Military macaw parrots are rather beautiful birds found in Mexico and South America. They look similar to the great green macaw, also known as the Buffon’s macaw, but are a little smaller than the latter. The military macaws have been so named because of their plumage resembling the color of a military parade uniform.
|Scientific Name||Ara militaris|
|Also Known As||Guacamayo Verde (Spanish), Guacamayo Militar (Spanish)|
|Size||27.8 in (70.5 cm) length with a wingspan of 33-43 in (99-110 cm)|
|Weight||2-2.4 lbs (900-1,100 gm)|
|Color||Green in color, feathers of the head are red while the beak is black, blue tail and wing feathers.|
|Distribution & Subspecies||Ara militaris militaris – Colombia and Northwest Venezuela, south down to Eastern Ecuador and Urubamba in Southeast Peru.
A. m. mexicana – Found in Mexico.
|Habitat||Sub-tropical forests and arid woodlands at elevations of 1,970-8,530 ft (600-2,600 m).|

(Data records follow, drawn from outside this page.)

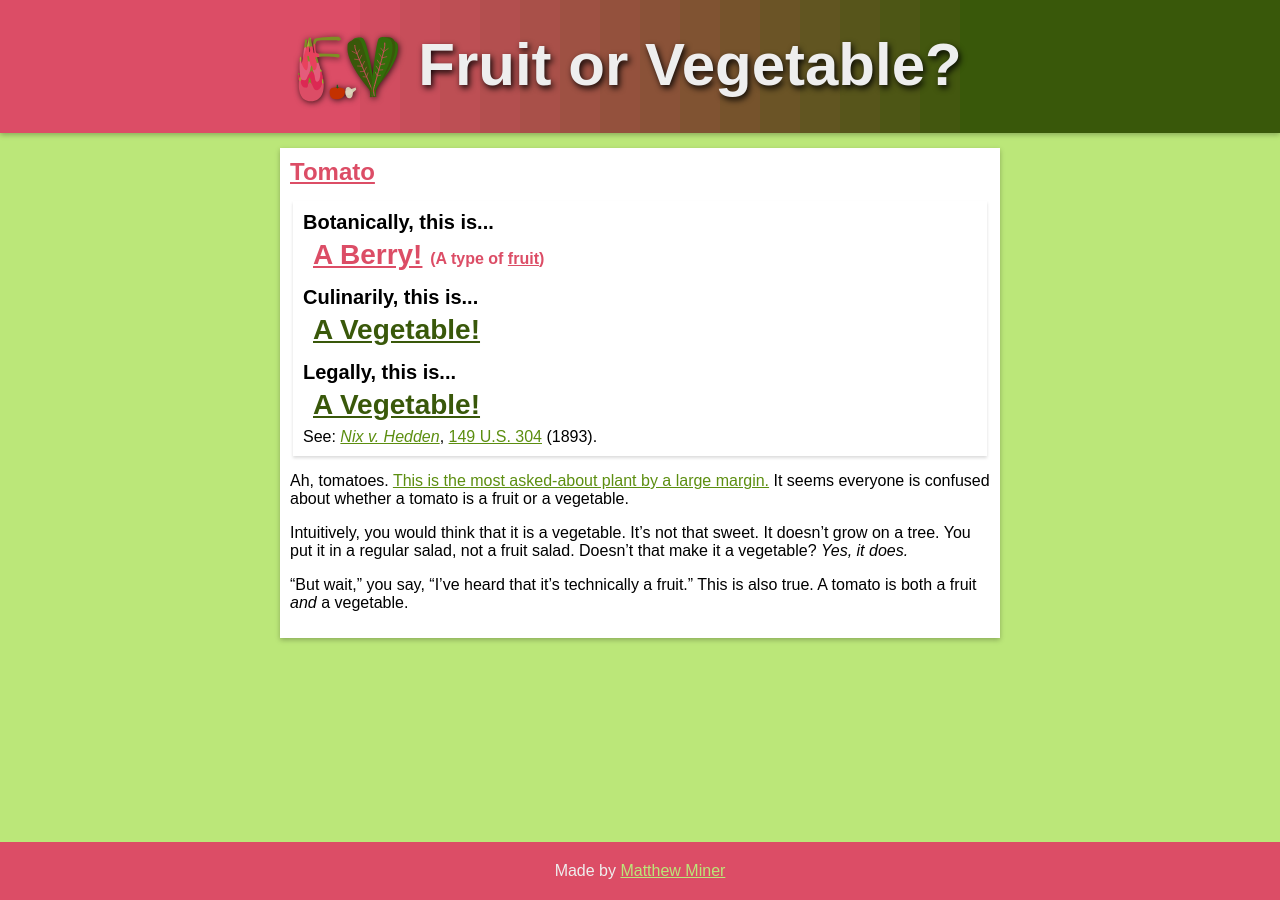
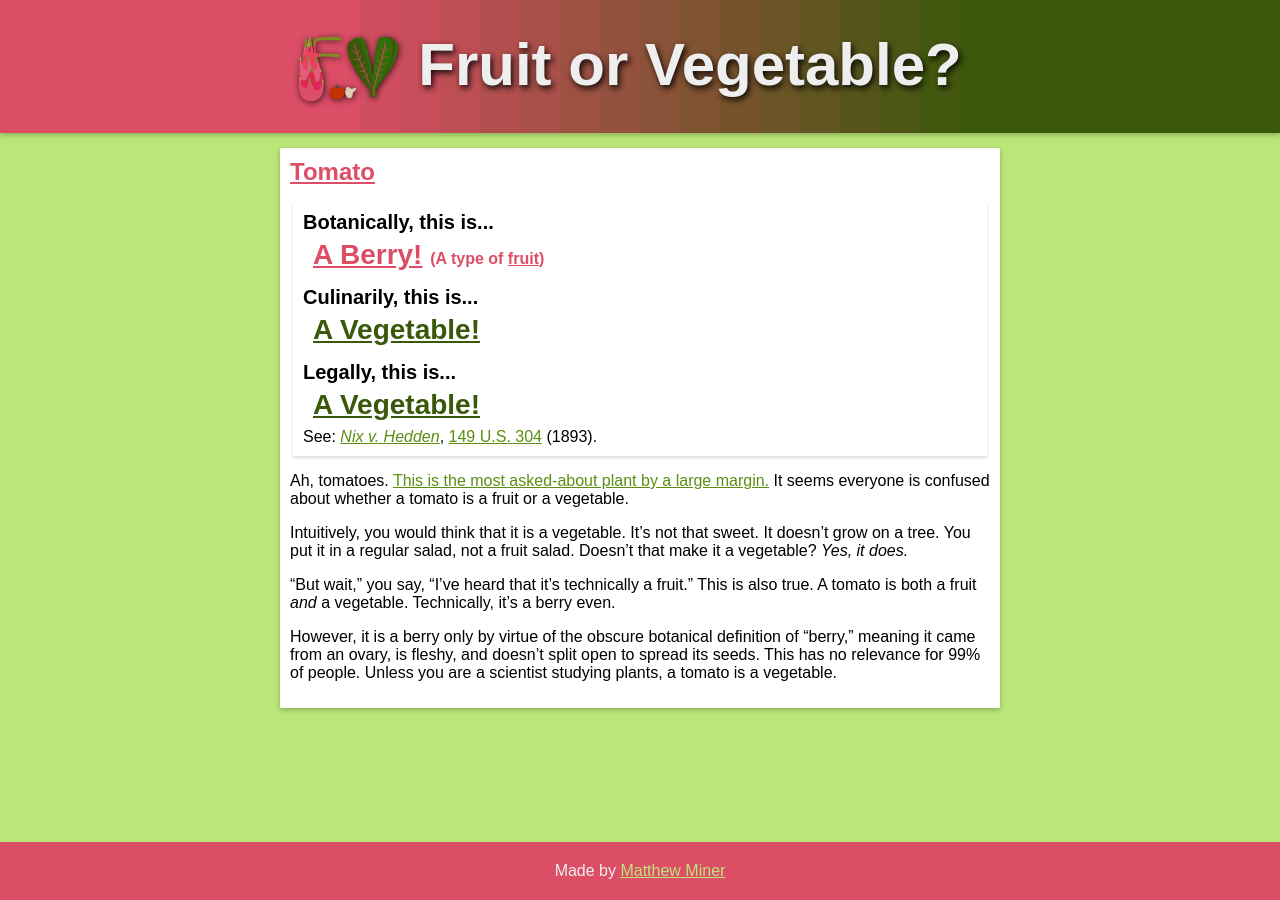
Before and after one commit to mminer237/fruitorvegetable, a Jekyll site: the page built from _items/tomato.md, in a window 1280 px wide. Built offline with Jekyll 4.4.1, drawn with Linux system fonts in a browser that asks for light colours.

Commit message:
Fleshed out tomato some

```diff
--- a/_items/tomato.md
+++ b/_items/tomato.md
@@ -12,4 +12,6 @@ Ah, tomatoes. [This is the most asked-about plant by a large margin.](https://tr
 
 Intuitively, you would think that it is a vegetable. It's not that sweet. It doesn't grow on a tree. You put it in a regular salad, not a fruit salad. Doesn't that make it a vegetable? *Yes, it does.*
 
-"But wait," you say, "I've heard that it's technically a fruit." This is also true. A tomato is both a fruit *and* a vegetable.
+"But wait," you say, "I've heard that it's technically a fruit." This is also true. A tomato is both a fruit *and* a vegetable. Technically, it's a berry even.
+
+However, it is a berry only by virtue of the obscure botanical definition of "berry," meaning it came from an ovary, is fleshy, and doesn't split open to spread its seeds. This has no relevance for 99% of people. Unless you are a scientist studying plants, a tomato is a vegetable.
```
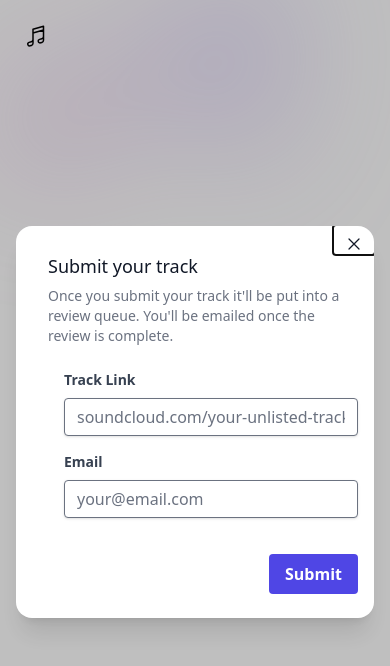
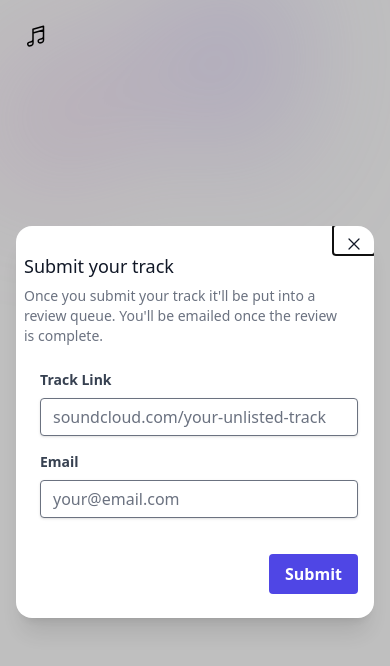
Before and after one commit to ericvtheg/beta-test-songs, a React (Vite) app in the folder client/: page /submit in a window 390 px wide. Shown: the top 666 px of the page. Built offline with nearby package versions, Linux system fonts and the light colour scheme.

Commit message:
fixing margin size on smal screens

```diff
--- a/client/src/Modals/Song-Modal.tsx
+++ b/client/src/Modals/Song-Modal.tsx
@@ -121,7 +121,7 @@ export default function SongModal() {
               leaveFrom="opacity-100 scale-100"
               leaveTo="opacity-0 scale-95"
             >
-              <Dialog.Panel className="w-full max-w-lg transform overflow-hidden rounded-2xl bg-white pl-8 pb-6 text-left align-middle shadow-xl transition-all">
+              <Dialog.Panel className="w-full max-w-lg transform overflow-hidden rounded-2xl bg-white pl-2 md:pl-8 pb-6 text-left align-middle shadow-xl transition-all">
               <div className="flex flex-row-reverse">
                   <Link to="/" className="">
                     <div className="px-2 pt-2">
--- a/client/src/Modals/Submit-Modal.tsx
+++ b/client/src/Modals/Submit-Modal.tsx
@@ -79,7 +79,7 @@ export default function SubmitModal() {
               leaveFrom="opacity-100 scale-100"
               leaveTo="opacity-0 scale-95"
             >
-              <Dialog.Panel className="w-full max-w-md transform overflow-hidden rounded-2xl bg-white pl-8 pb-6 text-left align-middle shadow-xl transition-all">
+              <Dialog.Panel className="w-full max-w-md transform overflow-hidden rounded-2xl bg-white pl-2 md:pl-8 pb-6 text-left align-middle shadow-xl transition-all">
                 <div className="flex flex-row-reverse">
                   <Link to="/" className="">
                     <div className="px-2 pt-2">
```
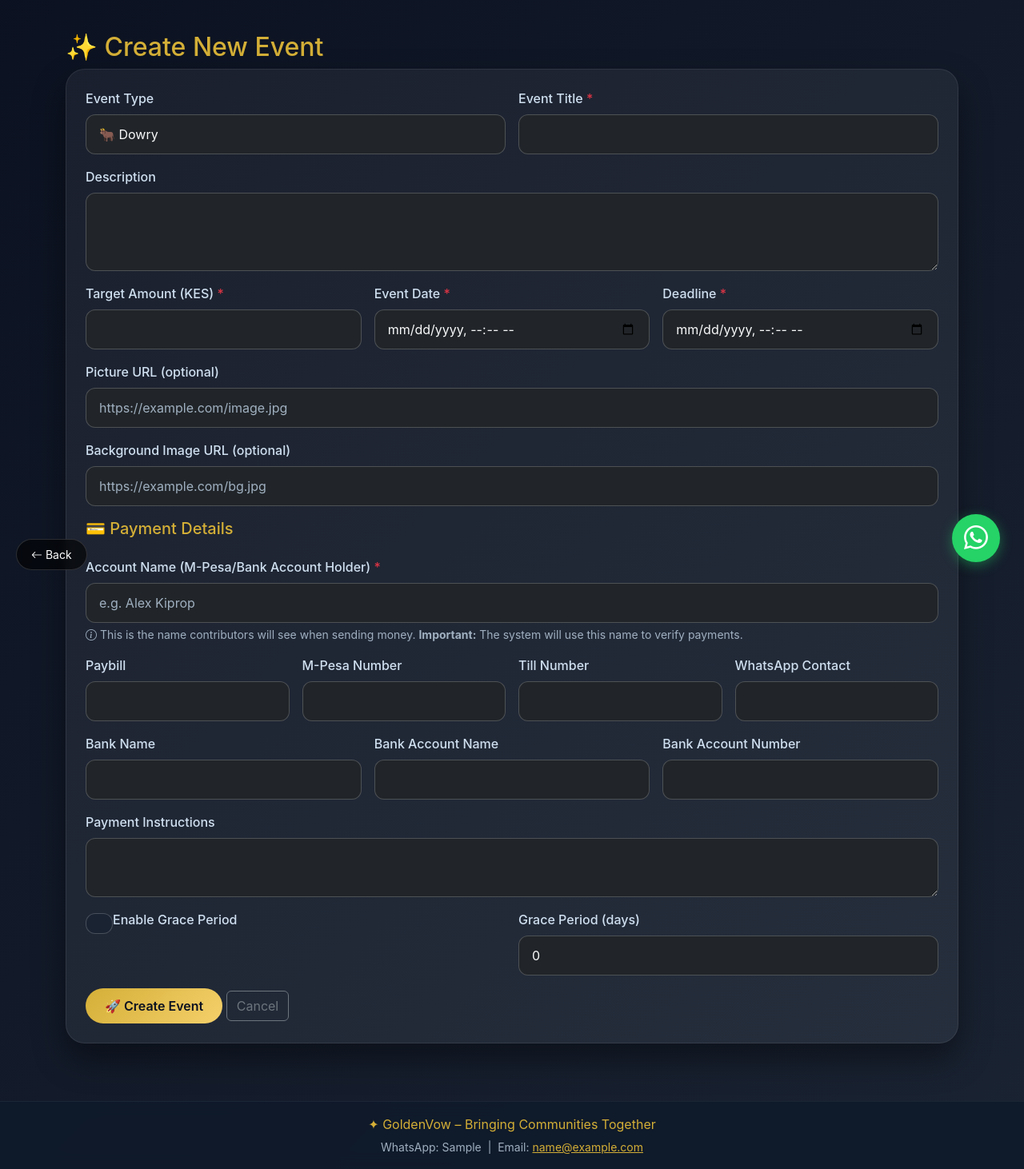
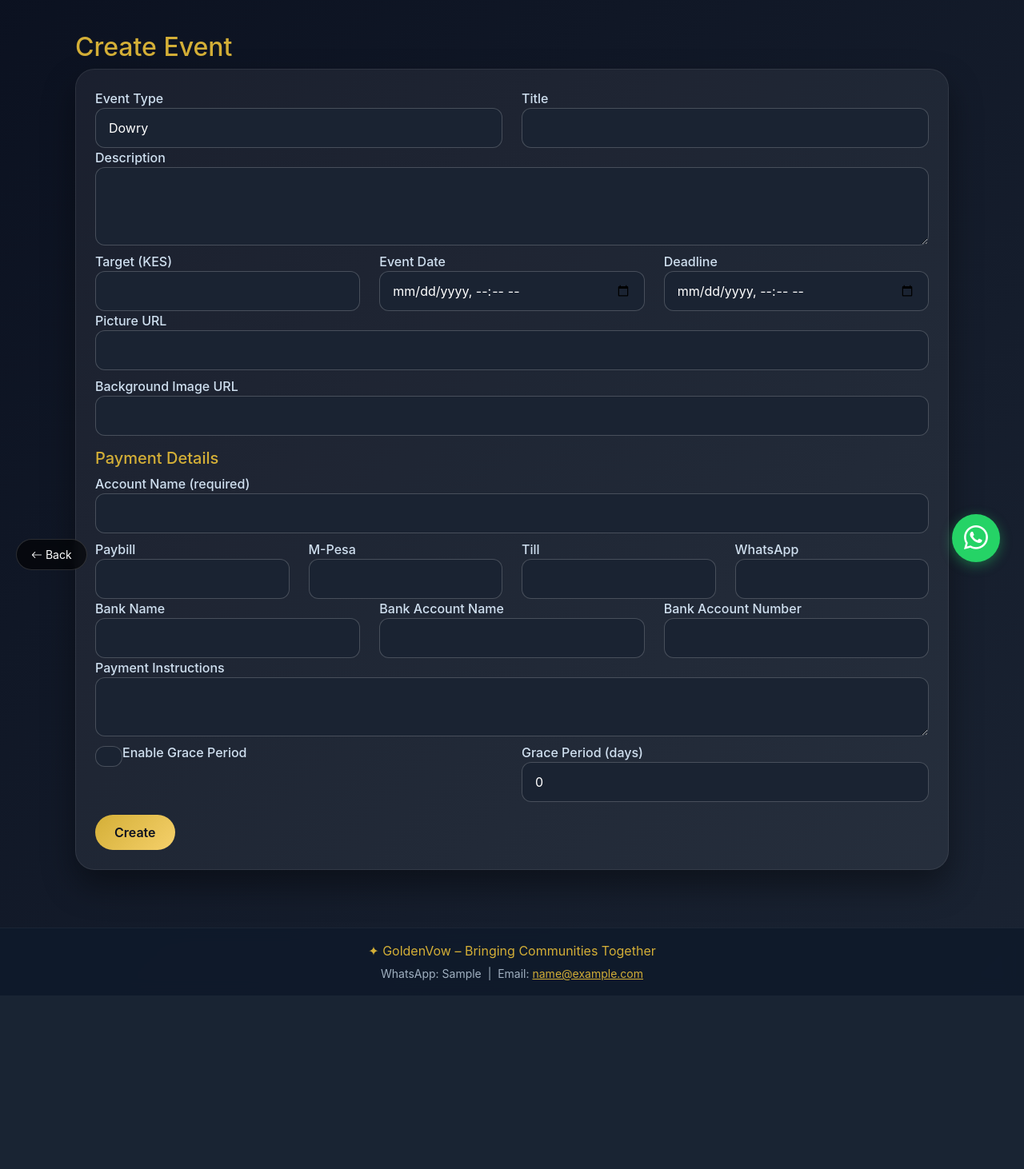
Before and after one commit to mafiayeng/goldenvow, a Python web app: template template/create_event.html in a window 1280 px wide. Shown: the part 67-1529 px from the top of the page at 80% size. After the commit the page ends 1293 px from the top, so only its background shows below. Run offline with Jinja, Linux system fonts and the light colour scheme; the template is opened without the code that fills it: most values are stand-ins (such as "Sample title", 1, 10 or a date in 2020).

Commit message:
Update create_event.html

```diff
--- a/template/create_event.html
+++ b/template/create_event.html
@@ -1,104 +1,42 @@
 {% extends "base.html" %}
 {% block title %}Create Event{% endblock %}
 {% block content %}
-<h2 class="golden-text">✨ Create New Event</h2>
-<div class="glass-card p-4">
-    <form method="POST" class="row g-3">
-        <div class="col-md-6">
-            <label class="form-label">Event Type</label>
-            <select name="event_type" class="form-select bg-dark text-light">
-                <option value="dowry">🐂 Dowry</option>
-                <option value="burial">🕊️ Burial</option>
-                <option value="medical">❤️ Medical</option>
-                <option value="education">🎓 Education</option>
-                <option value="harambee">🤝 Harambee</option>
-                <option value="other">✦ Other</option>
-            </select>
-        </div>
-        <div class="col-md-6">
-            <label class="form-label">Event Title <span class="text-danger">*</span></label>
-            <input type="text" name="title" class="form-control bg-dark text-light" required>
-        </div>
-        <div class="col-12">
-            <label class="form-label">Description</label>
-            <textarea name="description" class="form-control bg-dark text-light" rows="3"></textarea>
-        </div>
-        <div class="col-md-4">
-            <label class="form-label">Target Amount (KES) <span class="text-danger">*</span></label>
-            <input type="number" name="target_amount" class="form-control bg-dark text-light" step="0.01" required>
-        </div>
-        <div class="col-md-4">
-            <label class="form-label">Event Date <span class="text-danger">*</span></label>
-            <input type="datetime-local" name="event_date" class="form-control bg-dark text-light" required>
-        </div>
-        <div class="col-md-4">
-            <label class="form-label">Deadline <span class="text-danger">*</span></label>
-            <input type="datetime-local" name="deadline" class="form-control bg-dark text-light" required>
-        </div>
-        <div class="col-12">
-            <label class="form-label">Picture URL (optional)</label>
-            <input type="url" name="picture_url" class="form-control bg-dark text-light" placeholder="https://example.com/image.jpg">
-        </div>
-        <div class="col-12">
-            <label class="form-label">Background Image URL (optional)</label>
-            <input type="url" name="background_image_url" class="form-control bg-dark text-light" placeholder="https://example.com/bg.jpg">
-        </div>
-        <h5 class="golden-text mt-3">💳 Payment Details</h5>
-        <div class="col-md-12">
-            <label class="form-label">Account Name (M-Pesa/Bank Account Holder) <span class="text-danger">*</span></label>
-            <input type="text" name="account_name" class="form-control bg-dark text-light" placeholder="e.g. Alex Kiprop" required>
-            <div class="text-muted-light small mt-1">
-                <i class="bi bi-info-circle"></i>
-                This is the name contributors will see when sending money.
-                <strong>Important:</strong> The system will use this name to verify payments.
+<div class="container">
+    <h2 class="golden-text">Create Event</h2>
+    <div class="glass-card p-4">
+        <form method="POST">
+            <div class="row">
+                <div class="col-md-6"><label>Event Type</label><select name="event_type" class="form-select"><option value="dowry">Dowry</option><option value="burial">Burial</option><option value="medical">Medical</option><option value="education">Education</option><option value="harambee">Harambee</option><option value="other">Other</option></select></div>
+                <div class="col-md-6"><label>Title</label><input type="text" name="title" class="form-control" required></div>
             </div>
-        </div>
-        <div class="col-md-3">
-            <label class="form-label">Paybill</label>
-            <input type="text" name="paybill" class="form-control bg-dark text-light">
-        </div>
-        <div class="col-md-3">
-            <label class="form-label">M-Pesa Number</label>
-            <input type="text" name="mpesa_number" class="form-control bg-dark text-light">
-        </div>
-        <div class="col-md-3">
-            <label class="form-label">Till Number</label>
-            <input type="text" name="till_number" class="form-control bg-dark text-light">
-        </div>
-        <div class="col-md-3">
-            <label class="form-label">WhatsApp Contact</label>
-            <input type="text" name="whatsapp_contact" class="form-control bg-dark text-light">
-        </div>
-        <div class="col-md-4">
-            <label class="form-label">Bank Name</label>
-            <input type="text" name="bank_name" class="form-control bg-dark text-light">
-        </div>
-        <div class="col-md-4">
-            <label class="form-label">Bank Account Name</label>
-            <input type="text" name="bank_account_name" class="form-control bg-dark text-light">
-        </div>
-        <div class="col-md-4">
-            <label class="form-label">Bank Account Number</label>
-            <input type="text" name="bank_account_number" class="form-control bg-dark text-light">
-        </div>
-        <div class="col-12">
-            <label class="form-label">Payment Instructions</label>
-            <textarea name="payment_instructions" class="form-control bg-dark text-light" rows="2"></textarea>
-        </div>
-        <div class="col-md-6">
-            <div class="form-check">
-                <input class="form-check-input" type="checkbox" name="has_grace_period" value="1">
-                <label class="form-check-label">Enable Grace Period</label>
+            <div class="mb-2"><label>Description</label><textarea name="description" class="form-control" rows="3"></textarea></div>
+            <div class="row">
+                <div class="col-md-4"><label>Target (KES)</label><input type="number" name="target_amount" class="form-control" step="0.01" required></div>
+                <div class="col-md-4"><label>Event Date</label><input type="datetime-local" name="event_date" class="form-control" required></div>
+                <div class="col-md-4"><label>Deadline</label><input type="datetime-local" name="deadline" class="form-control" required></div>
             </div>
-        </div>
-        <div class="col-md-6">
-            <label class="form-label">Grace Period (days)</label>
-            <input type="number" name="grace_period" class="form-control bg-dark text-light" value="0">
-        </div>
-        <div class="col-12">
-            <button type="submit" class="btn btn-gold">🚀 Create Event</button>
-            <a href="{{ url_for('dashboard') }}" class="btn btn-outline-secondary">Cancel</a>
-        </div>
-    </form>
+            <div class="mb-2"><label>Picture URL</label><input type="url" name="picture_url" class="form-control"></div>
+            <div class="mb-2"><label>Background Image URL</label><input type="url" name="background_image_url" class="form-control"></div>
+            <h5 class="golden-text mt-3">Payment Details</h5>
+            <div class="mb-2"><label>Account Name (required)</label><input type="text" name="account_name" class="form-control" required></div>
+            <div class="row">
+                <div class="col-md-3"><label>Paybill</label><input type="text" name="paybill" class="form-control"></div>
+                <div class="col-md-3"><label>M-Pesa</label><input type="text" name="mpesa_number" class="form-control"></div>
+                <div class="col-md-3"><label>Till</label><input type="text" name="till_number" class="form-control"></div>
+                <div class="col-md-3"><label>WhatsApp</label><input type="text" name="whatsapp_contact" class="form-control"></div>
+            </div>
+            <div class="row">
+                <div class="col-md-4"><label>Bank Name</label><input type="text" name="bank_name" class="form-control"></div>
+                <div class="col-md-4"><label>Bank Account Name</label><input type="text" name="bank_account_name" class="form-control"></div>
+                <div class="col-md-4"><label>Bank Account Number</label><input type="text" name="bank_account_number" class="form-control"></div>
+            </div>
+            <div class="mb-2"><label>Payment Instructions</label><textarea name="payment_instructions" class="form-control" rows="2"></textarea></div>
+            <div class="row">
+                <div class="col-md-6"><div class="form-check"><input type="checkbox" name="has_grace_period" value="1" class="form-check-input"><label>Enable Grace Period</label></div></div>
+                <div class="col-md-6"><label>Grace Period (days)</label><input type="number" name="grace_period" class="form-control" value="0"></div>
+            </div>
+            <button type="submit" class="btn btn-gold mt-3">Create</button>
+        </form>
+    </div>
 </div>
 {% endblock %}
```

|Sounds & Calls||A rather loud bird with shrill calls, best described as kraaa-aaak.|
|Incubation Period||Around 26 days|
|Fledging||At 3 month of age|
|Breeding Age||2-4 years|
|Lifespan||Wild – 50 to 60 years, Captivity – 60 years|
|Diet||Fruits, nuts, seeds and other vegetation|
|IUCN Conservation Status||Vulnerable|
Like all macaws, Military macaws make great pets, but ideally, should not be kept as such because of their ‘Vulnerable’ status. They are a very social bird with a bit of a temper every now and then, but hand reared military macaws can become an integral part of your family. Let’s learn everything about a military macaw before moving on to actually owning one.
Military macaws are big birds and hence need to be given a sufficiently roomy cage with dimensions of at least 36x48x60 inches. Keep the cage in a separate room and soundproof it as much as possible, lest the neighbors complain about the noise levels generating from the bird. Put in a strong perch inside the cage, as well as some fresh fruit branches for the bird to chew on, but do replace these branches from time to time. Toys should be given for the enrichment of the bird, both chewable and playable. Let the bird out of the cage for a few hours each day.
Ideal temperatures for the military macaw range from 65°F to 75°F (18°C-24°C). They do however acclimatize to temperatures lower than 65°F, albeit gradually.
Behavior & Personality
They are a very social bird, even in the wild they live in pairs and flocks of up to 20 individuals. A pet military macaw retains this trait and can be a very friendly bird, with occasional temperamental swings.
It is also an intelligent bird and will require constant enrichment and attention, otherwise, health issues stemming from boredom will creep in.
It likes to bond specifically with one individual, but training and socializing from a young age can get it to accept other people too. If not, they are prone to biting people they’re not fond of, but taking a cue from their body language can ward off potential danger.
Provide your military macaw with a diet consisting of sprouted or soaked sunflower seeds, walnuts, Brazil nuts, pecans and pine nuts. Veggies and fruits like banana, corn on the cob, apples and oranges can also be provided. Cheese cubes and wholemeal breads can be given to the bird occasionally. Chicken can provide the bird with the necessary protein.
Under no circumstances should you give the bird avocado and chocolate, as they can turn out to be fatally toxic for them.
Clear the cage at least twice a week of the droppings and wasted food materials. Since the bird is a water-loving one, bathe it every day.
Replace dirty food and water dishes every day with fresh and clean ones.
Some of the illnesses that can affect the military macaw are:
- Proventricular Dilation disease
- Bacterial, viral and fungal infections
- Juveniles may suffer from beak malformations
- Heavy metal poisoning
- Older birds sometimes develop Lipoma.
Military macaws can cost you around $1,000.
- Although rather large for a parrot, as a macaw the military species is only medium sized.
- Their talking ability, as has been reported by people who have kept them as pets, is moderate to impressive.
- The beak of this bird, and indeed all macaws, forms part of a great adaptation, because it has the ability to break open the hardest seeds.
Military Macaw Video